  • Great photo. I see it’s time to harvest that beauty. The yellow leaf backdrop is a nice contrast to the vibrant bud glistening with….

  • Great photo. I see it’s time to harvest that beauty. The yellow leaf backdrop is a nice contrast to the vibrant bud glistening with….

  • I had to lookup prices per ounce here: http://www.drugscience.org/Archive/bcr4/Table10.html

    @ 2003 prices of $200/oz, the math above settles the price @ about $150/oz. Instead of just a $50/oz tax, use a $100/oz tax — keeping the price about the same and generating 7B in new tax revenue (approximately 1/3 of the current deficit).

    • You really can’t impose such a high tax on a plan that any knucklehead can easily grow. If beer were $100 an ounce, everyone and their brother would be a home brewer.

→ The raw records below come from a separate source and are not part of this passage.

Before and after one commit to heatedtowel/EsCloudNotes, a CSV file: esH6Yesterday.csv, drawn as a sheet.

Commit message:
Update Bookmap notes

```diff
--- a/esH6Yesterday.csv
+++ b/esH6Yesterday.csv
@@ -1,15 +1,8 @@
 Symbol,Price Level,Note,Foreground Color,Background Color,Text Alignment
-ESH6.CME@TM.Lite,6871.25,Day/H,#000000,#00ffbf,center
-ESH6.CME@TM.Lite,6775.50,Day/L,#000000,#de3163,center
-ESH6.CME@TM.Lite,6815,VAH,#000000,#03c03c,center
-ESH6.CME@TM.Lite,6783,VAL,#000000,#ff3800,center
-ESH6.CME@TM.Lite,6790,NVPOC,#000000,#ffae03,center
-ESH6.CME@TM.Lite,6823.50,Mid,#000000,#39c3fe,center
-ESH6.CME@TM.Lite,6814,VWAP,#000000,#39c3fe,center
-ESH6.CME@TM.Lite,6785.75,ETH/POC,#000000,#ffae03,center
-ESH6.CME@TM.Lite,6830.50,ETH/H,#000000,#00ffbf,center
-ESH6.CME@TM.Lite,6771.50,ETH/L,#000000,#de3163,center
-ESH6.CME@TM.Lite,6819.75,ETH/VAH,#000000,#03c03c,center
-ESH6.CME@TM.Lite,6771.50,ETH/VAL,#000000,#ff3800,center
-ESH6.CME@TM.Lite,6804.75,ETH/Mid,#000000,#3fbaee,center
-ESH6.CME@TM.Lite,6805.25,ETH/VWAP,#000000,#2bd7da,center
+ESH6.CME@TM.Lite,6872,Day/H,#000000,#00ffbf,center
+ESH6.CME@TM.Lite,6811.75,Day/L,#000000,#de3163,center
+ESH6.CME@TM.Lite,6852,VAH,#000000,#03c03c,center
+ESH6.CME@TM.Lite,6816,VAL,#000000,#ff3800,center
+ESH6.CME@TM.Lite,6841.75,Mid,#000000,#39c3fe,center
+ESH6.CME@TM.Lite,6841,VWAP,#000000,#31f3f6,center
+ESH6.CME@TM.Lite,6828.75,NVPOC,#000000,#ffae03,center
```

      Legalize it to stop wasting money on law enforcement and housing nonviolent prisoners.

      • I agree. I don’t think Californian’s should turn to legalization to pull us through economic hard times. People can speculate all they want, buy they don’t really know what kind of taxes this will generate. We should legalize for the RIGHT reasons, not just because money is wasted on law enforcement and nonviolent offenders, but because LIVES are wasted this way. Free the herb. Free the people.
        Free the farmers! The greatest benefit, that I don’t hear anyone talking about, is that farmers could grow hemp! Hemp is huge cash crop. It doesn’t require synthetic pesticides or fertilizers; and we can make everything from food to fuel to fiber with it. Hemp is a miracle and it needs to be free.

  • I had to lookup prices per ounce here: http://www.drugscience.org/Archive/bcr4/Table10.html

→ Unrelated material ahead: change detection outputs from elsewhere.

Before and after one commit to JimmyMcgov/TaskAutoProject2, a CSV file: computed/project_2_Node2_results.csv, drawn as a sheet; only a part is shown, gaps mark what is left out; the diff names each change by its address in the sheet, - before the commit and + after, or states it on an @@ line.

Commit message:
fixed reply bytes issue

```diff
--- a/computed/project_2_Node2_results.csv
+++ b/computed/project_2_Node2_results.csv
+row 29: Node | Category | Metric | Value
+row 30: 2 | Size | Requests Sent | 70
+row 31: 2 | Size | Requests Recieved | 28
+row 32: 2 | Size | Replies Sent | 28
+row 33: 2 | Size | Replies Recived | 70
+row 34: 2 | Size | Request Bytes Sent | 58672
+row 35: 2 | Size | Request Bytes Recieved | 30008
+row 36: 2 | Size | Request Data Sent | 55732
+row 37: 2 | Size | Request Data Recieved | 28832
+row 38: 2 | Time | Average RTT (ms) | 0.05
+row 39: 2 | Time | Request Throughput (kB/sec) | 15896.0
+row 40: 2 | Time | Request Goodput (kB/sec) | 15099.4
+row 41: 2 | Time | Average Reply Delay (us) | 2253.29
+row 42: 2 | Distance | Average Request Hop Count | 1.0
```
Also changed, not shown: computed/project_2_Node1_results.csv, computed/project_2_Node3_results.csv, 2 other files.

    @ 2003 prices of $200/oz, the math above settles the price @ about $150/oz. Instead of just a $50/oz tax, use a $100/oz tax — keeping the price about the same and generating 7B in new tax revenue (approximately 1/3 of the current deficit).

    • You really can’t impose such a high tax on a plan that any knucklehead can easily grow. If beer were $100 an ounce, everyone and their brother would be a home brewer.

      Legalize it to stop wasting money on law enforcement and housing nonviolent prisoners.

      • I agree. I don’t think Californian’s should turn to legalization to pull us through economic hard times. People can speculate all they want, buy they don’t really know what kind of taxes this will generate. We should legalize for the RIGHT reasons, not just because money is wasted on law enforcement and nonviolent offenders, but because LIVES are wasted this way. Free the herb. Free the people.
        Free the farmers! The greatest benefit, that I don’t hear anyone talking about, is that farmers could grow hemp! Hemp is huge cash crop. It doesn’t require synthetic pesticides or fertilizers; and we can make everything from food to fuel to fiber with it. Hemp is a miracle and it needs to be free.

  • I agree, our society should legalize for the right reasons. We don’t know if we can pivot legalization toward our parochial community ends here, but we should try.

    My personal wild guess is that we’re creating a short- to medium-term strategy that will bridge us a bit into the unknown, scary future. We shouldn’t just roll over into it, but it’s coming.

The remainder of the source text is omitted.